> [Exercise details] Each entry that follows is to be copied exactly, minus any pictures.
---- Dataset content
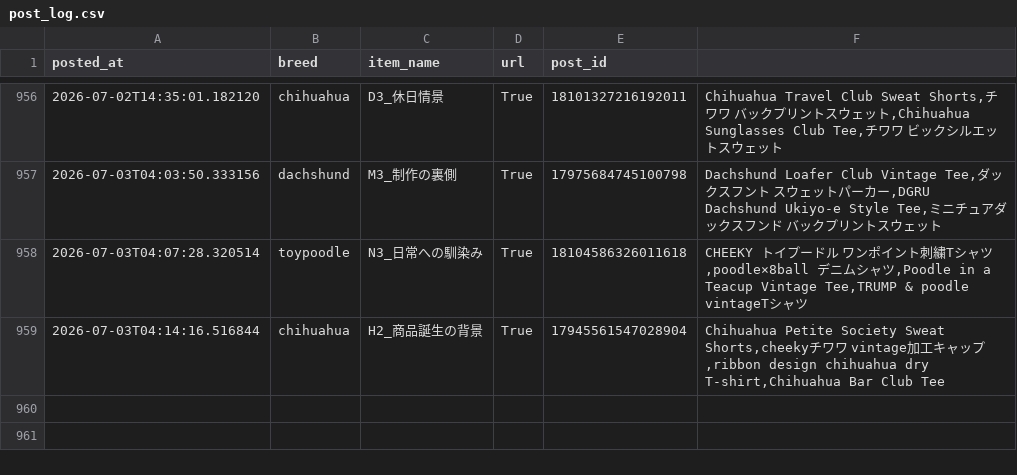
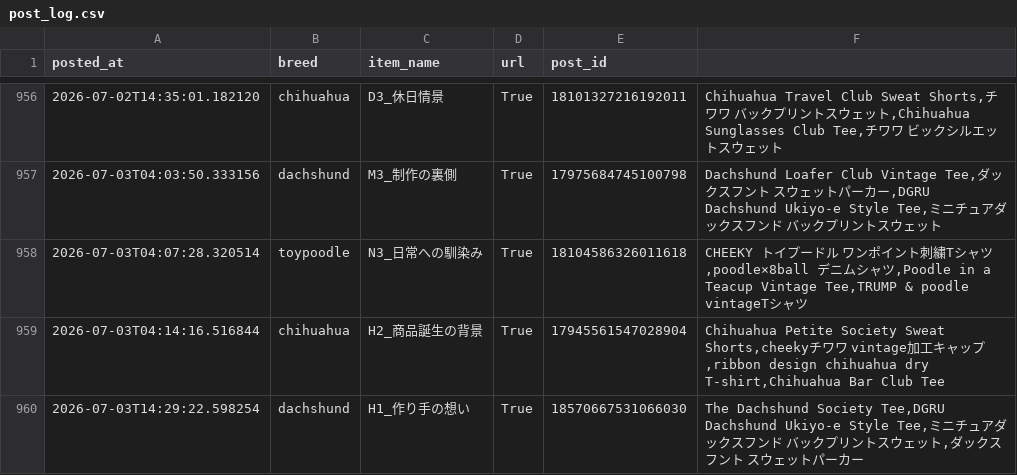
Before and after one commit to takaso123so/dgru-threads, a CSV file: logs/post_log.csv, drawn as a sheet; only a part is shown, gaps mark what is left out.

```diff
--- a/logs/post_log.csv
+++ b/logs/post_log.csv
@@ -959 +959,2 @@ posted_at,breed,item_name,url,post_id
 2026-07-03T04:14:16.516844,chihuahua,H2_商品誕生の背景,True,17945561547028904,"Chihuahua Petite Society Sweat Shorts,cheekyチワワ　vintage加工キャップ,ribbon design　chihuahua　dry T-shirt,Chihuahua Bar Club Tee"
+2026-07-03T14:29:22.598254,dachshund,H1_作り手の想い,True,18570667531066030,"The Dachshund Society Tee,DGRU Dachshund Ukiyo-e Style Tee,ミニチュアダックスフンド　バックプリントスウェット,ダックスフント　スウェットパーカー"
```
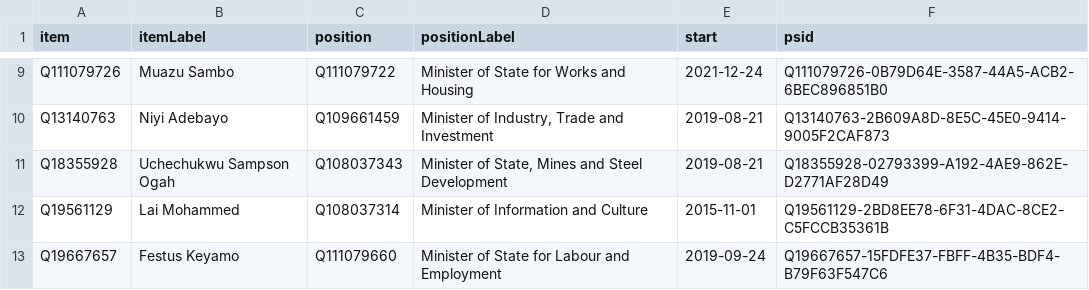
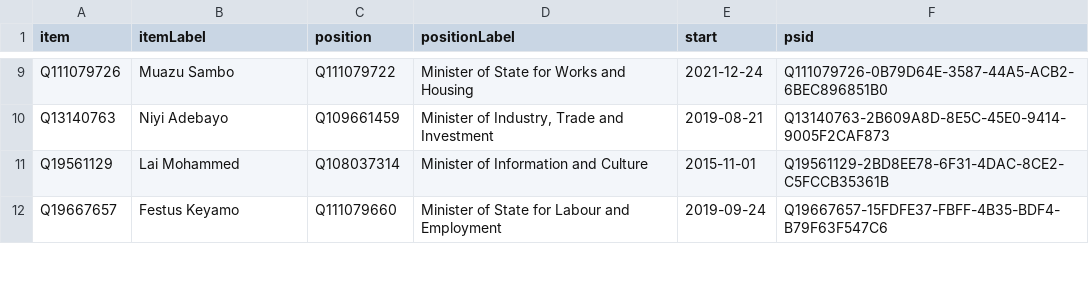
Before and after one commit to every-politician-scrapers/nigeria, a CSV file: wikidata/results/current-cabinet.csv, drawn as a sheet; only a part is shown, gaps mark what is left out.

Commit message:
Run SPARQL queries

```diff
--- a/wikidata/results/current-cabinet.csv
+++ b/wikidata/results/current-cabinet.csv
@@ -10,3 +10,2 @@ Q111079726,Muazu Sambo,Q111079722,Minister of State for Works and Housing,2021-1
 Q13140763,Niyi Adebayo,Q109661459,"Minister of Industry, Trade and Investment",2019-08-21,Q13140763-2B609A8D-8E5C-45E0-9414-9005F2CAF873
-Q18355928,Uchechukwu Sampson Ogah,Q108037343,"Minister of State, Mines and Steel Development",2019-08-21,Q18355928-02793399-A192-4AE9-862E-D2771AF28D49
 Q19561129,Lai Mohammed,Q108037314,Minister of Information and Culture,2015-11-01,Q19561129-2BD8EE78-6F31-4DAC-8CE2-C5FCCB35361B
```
--------
> [Expected answer]
Before and after one commit to takaso123so/dgru-threads, a CSV file: logs/post_log.csv, drawn as a sheet; only a part is shown, gaps mark what is left out.

```diff
--- a/logs/post_log.csv
+++ b/logs/post_log.csv
@@ -959 +959,2 @@ posted_at,breed,item_name,url,post_id
 2026-07-03T04:14:16.516844,chihuahua,H2_商品誕生の背景,True,17945561547028904,"Chihuahua Petite Society Sweat Shorts,cheekyチワワ　vintage加工キャップ,ribbon design　chihuahua　dry T-shirt,Chihuahua Bar Club Tee"
+2026-07-03T14:29:22.598254,dachshund,H1_作り手の想い,True,18570667531066030,"The Dachshund Society Tee,DGRU Dachshund Ukiyo-e Style Tee,ミニチュアダックスフンド　バックプリントスウェット,ダックスフント　スウェットパーカー"
```
Before and after one commit to every-politician-scrapers/nigeria, a CSV file: wikidata/results/current-cabinet.csv, drawn as a sheet; only a part is shown, gaps mark what is left out.

Commit message:
Run SPARQL queries

```diff
--- a/wikidata/results/current-cabinet.csv
+++ b/wikidata/results/current-cabinet.csv
@@ -10,3 +10,2 @@ Q111079726,Muazu Sambo,Q111079722,Minister of State for Works and Housing,2021-1
 Q13140763,Niyi Adebayo,Q109661459,"Minister of Industry, Trade and Investment",2019-08-21,Q13140763-2B609A8D-8E5C-45E0-9414-9005F2CAF873
-Q18355928,Uchechukwu Sampson Ogah,Q108037343,"Minister of State, Mines and Steel Development",2019-08-21,Q18355928-02793399-A192-4AE9-862E-D2771AF28D49
 Q19561129,Lai Mohammed,Q108037314,Minister of Information and Culture,2015-11-01,Q19561129-2BD8EE78-6F31-4DAC-8CE2-C5FCCB35361B
```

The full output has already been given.